“But I saw Neisha on TV. She was mad. She lost her job at the FBI and it all seemed to be fallin’ apart for her. When things all quieted down though, she goes and opens the Museum of Lost. She dedicated it to her brother and to Aji. They all is dead, but she’s blessin’ ‘em. So, she’s blessed. It’s messed up.
“Bit by bit, y’know, I thought maybe iPhones and money and being able to stand tall isn’t all there is. Problem is, I ain’t blessin’ nobody. That’s why I’m here.”
The boy pauses. Suddenly uncertain.
Then he says, “I’m here to pray. My prayer is nothin’ special. I just want a little of what those two had. They was part of something bigger, y’know. That’s it.”
The boy looks out over the crowd, uncertain how he’ll be received.
Nobody seems to respond. There is just silence.
Then a voice in the back says, almost inaudibly, “Maybe I can help.”
As every head turns, a black woman in her early 30s stands up.
The woman is Neisha Jackson.
Postscript & Personal Notes
This book was sparked by a conversation I had with a woman in my community. Her son had lost faith. The reason was simple. He could not understand the horrors in the world. In particular, he could not understand the Holocaust. She wanted me to speak to him. I didn’t get the opportunity to do so, so I decided to write a book instead.
It is my hope, that in time, my own children will learn from it.
· The ‘Ghost Report’ technology was most publicly applied in the case of the assassination of Rafik Hariri: https://www.the961.com/cell-networks-hariri-killers/
· The New York Times ran an article about art helping police do their jobs better. That inspired Neisha’s career path: https://www.nytimes.com/2016/04/27/arts/design/art-helps-police-officers-learn-to-look.html
· The anger Aji expresses at G-d reflects my grandfather’s anger at G-d. My grandfather would hold a Passover Seder and curse G-d. He saw the Exodus – the mass death followed by redemption – as mirroring the Holocaust.
· I have some personal connection to the idea of Neisha’s life being remade by the death of a child. My own brother died in an accident at 7 years of age. I wasn’t born yet, but his death shaped our family from then on. Others have told me that he died so that my parents would leave the backwoods of Idaho where they lived at the time.
· The story about the soldier’s execution for cowardice can be found at the link.

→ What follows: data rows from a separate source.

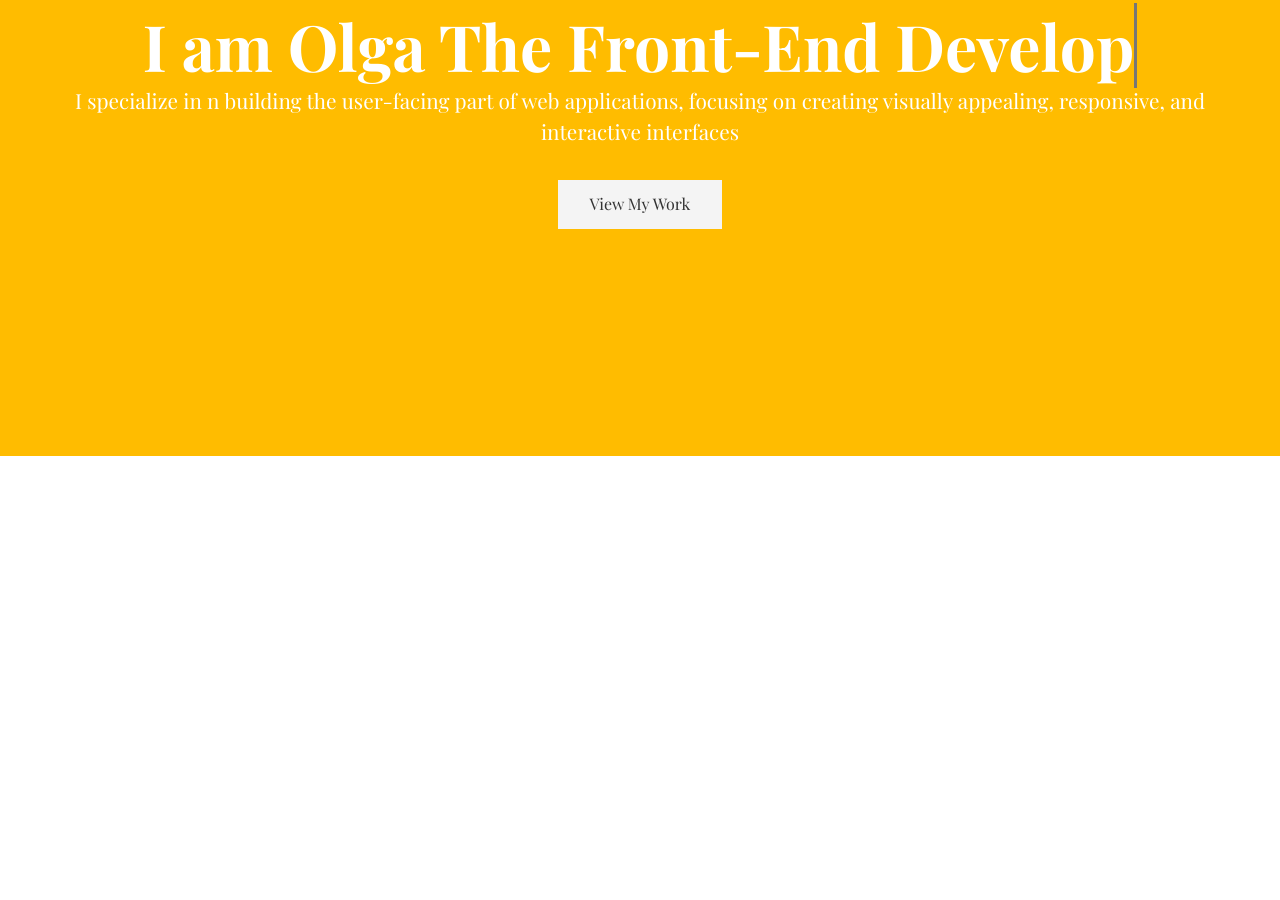
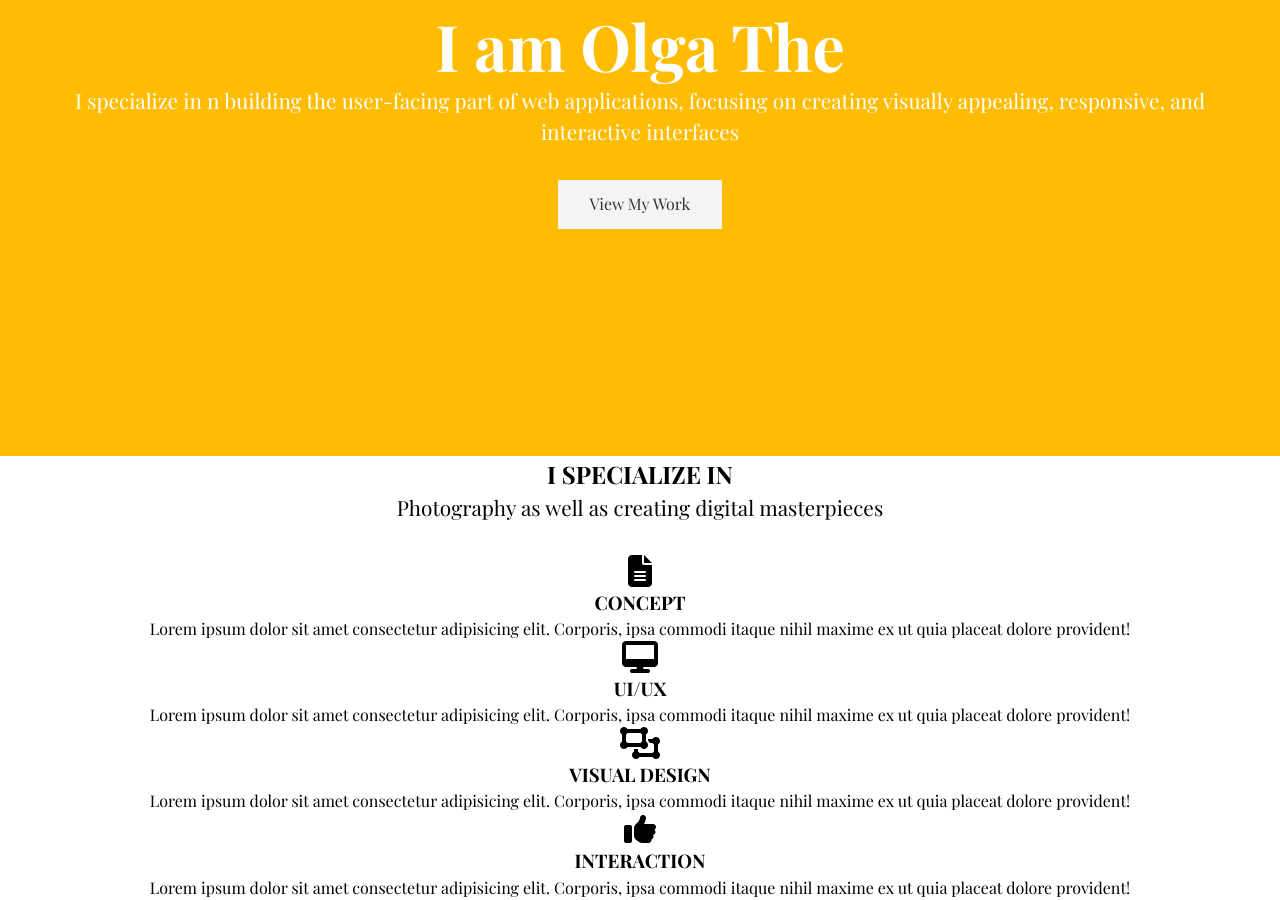
Before and after one commit to OlgaMinaievaWebDev/Personal-website, a website: page index.html in a window 1280 px wide. Shown: the part 344-1244 px from the top of the page. Before the commit the page ends 800 px from the top, so only its background shows below. Drawn offline with nearby package versions, Linux system fonts and the light colour scheme; a web font is replaced by a local one.

Commit message:
section a added in html

```diff
--- a/index.html
+++ b/index.html
@@ -22,7 +22,7 @@
     <header id="header-home">
       <div class="container">
         <nav id="main-nav">
-          <img src="dist/img/logo-transparent.png" alt="My Logo" id="logo">
+          <img src="dist/img/logo-transparent.png" alt="My Logo" id="logo" />
           <ul>
             <li><a href="index.html" class="current">Home</a></li>
             <li><a href="about.html">About</a></li>
@@ -31,12 +31,70 @@
           </ul>
         </nav>
         <div class="header-content">
-         <h1>I am Olga The <span class="txt-type" data-wait="'3000" data-words ='[ "Front-End Developer"]'></span></h1>
-         <p class="lead">I specialize in n building the user-facing part of web applications, focusing on creating visually appealing, responsive, and interactive interfaces</p>
-         <a href="work.html" class="btn-light">View My Work</a>
+          <h1>
+            I am Olga The
+            <span
+              class="txt-type"
+              data-wait="'3000"
+              data-words='[ "Front-End Developer"]'
+            ></span>
+          </h1>
+          <p class="lead">
+            I specialize in n building the user-facing part of web applications,
+            focusing on creating visually appealing, responsive, and interactive
+            interfaces
+          </p>
+          <a href="work.html" class="btn-light">View My Work</a>
         </div>
       </div>
     </header>
-    <script src="app.js"></script>
+
+    <!-- Section A: Specialize -->
+    <section id="home-a" class="text-center py-2">
+      <div class="container">
+        <h2 class="section-title">I Specialize In</h2>
+        <div class="bottom-line"></div>
+        <p class="lead">Photography as well as creating digital masterpieces</p>
+        <div class="specials">
+          <div>
+            <i class="fas fa-file-alt fa-2x"></i>
+            <h3>Concept</h3>
+            <p>
+              Lorem ipsum dolor sit amet consectetur adipisicing elit. Corporis,
+              ipsa commodi itaque nihil maxime ex ut quia placeat dolore
+              provident!
+            </p>
+          </div>
+          <div>
+            <i class="fas fa-desktop fa-2x"></i>
+            <h3>UI/UX</h3>
+            <p>
+              Lorem ipsum dolor sit amet consectetur adipisicing elit. Corporis,
+              ipsa commodi itaque nihil maxime ex ut quia placeat dolore
+              provident!
+            </p>
+          </div>
+          <div>
+            <i class="fas fa-object-ungroup fa-2x"></i>
+            <h3>Visual Design</h3>
+            <p>
+              Lorem ipsum dolor sit amet consectetur adipisicing elit. Corporis,
+              ipsa commodi itaque nihil maxime ex ut quia placeat dolore
+              provident!
+            </p>
+          </div>
+          <div>
+            <i class="fas fa-thumbs-up fa-2x"></i>
+            <h3>Interaction</h3>
+            <p>
+              Lorem ipsum dolor sit amet consectetur adipisicing elit. Corporis,
+              ipsa commodi itaque nihil maxime ex ut quia placeat dolore
+              provident!
+            </p>
+          </div>
+        </div>
+      </div>
+    </section>
+    <script src="appl.js"></script>
   </body>
 </html>
--- a/scss/_utilities.scss
+++ b/scss/_utilities.scss
@@ -35,6 +35,7 @@
   }
 }
 
+//any button, a or input with class btn-
 button[class^="btn-"]:hover,
 a[class^="btn-"]:hover,
 input[class^="btn-"]:hover {
```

I originally heard it on Hard Core History: https://www.independent.co.uk/news/world/world-history/history-of-the-first-world-war-in-100-moments/history-first-world-war-100-moments-french-general-and-deserter-9256651.html
· The description of the Prophet’s prophecy (and Aji’s) comes from the death of Kalman Packouz, a family friend in November 2019. As was shared with me: “Friday night, at about 8:30, his wife Shoshana went to check on him. As she stood there he opened his eyes and stared to a spot over her shoulder and uttered his first words in days (and his last words on this earth) “Hi Ma!” (his mother had passed away a few months earlier). He then opened his eyes really wide and they began to shine with an intense light. Startled, his wife turned around, for she was sure that his eyes were reflecting some light behind her but when she looked there was none. He then passed away.”
· I actually removed the firing pin from a pistol so I could disarm someone without them knowing.
· The book about the Sonderkommando is Returning from Yael Shahar. I confess I didn’t have the stomach to finish it.
· My mother used to ask who knew more about a flower. In a way it was the basis for her magnum opus: Reflections on the Logic of the Good. Many ideas in this book started with her. She used Monet as her example. I’ve never been a big Monet fan, so I used van Gogh.
· Growing up, our family doctor was a forensic pathologist. He always told us that if we killed somebody, we should never move the body.
You even read the end notes. You gotta share it now, right? The address is josephcox.com/agent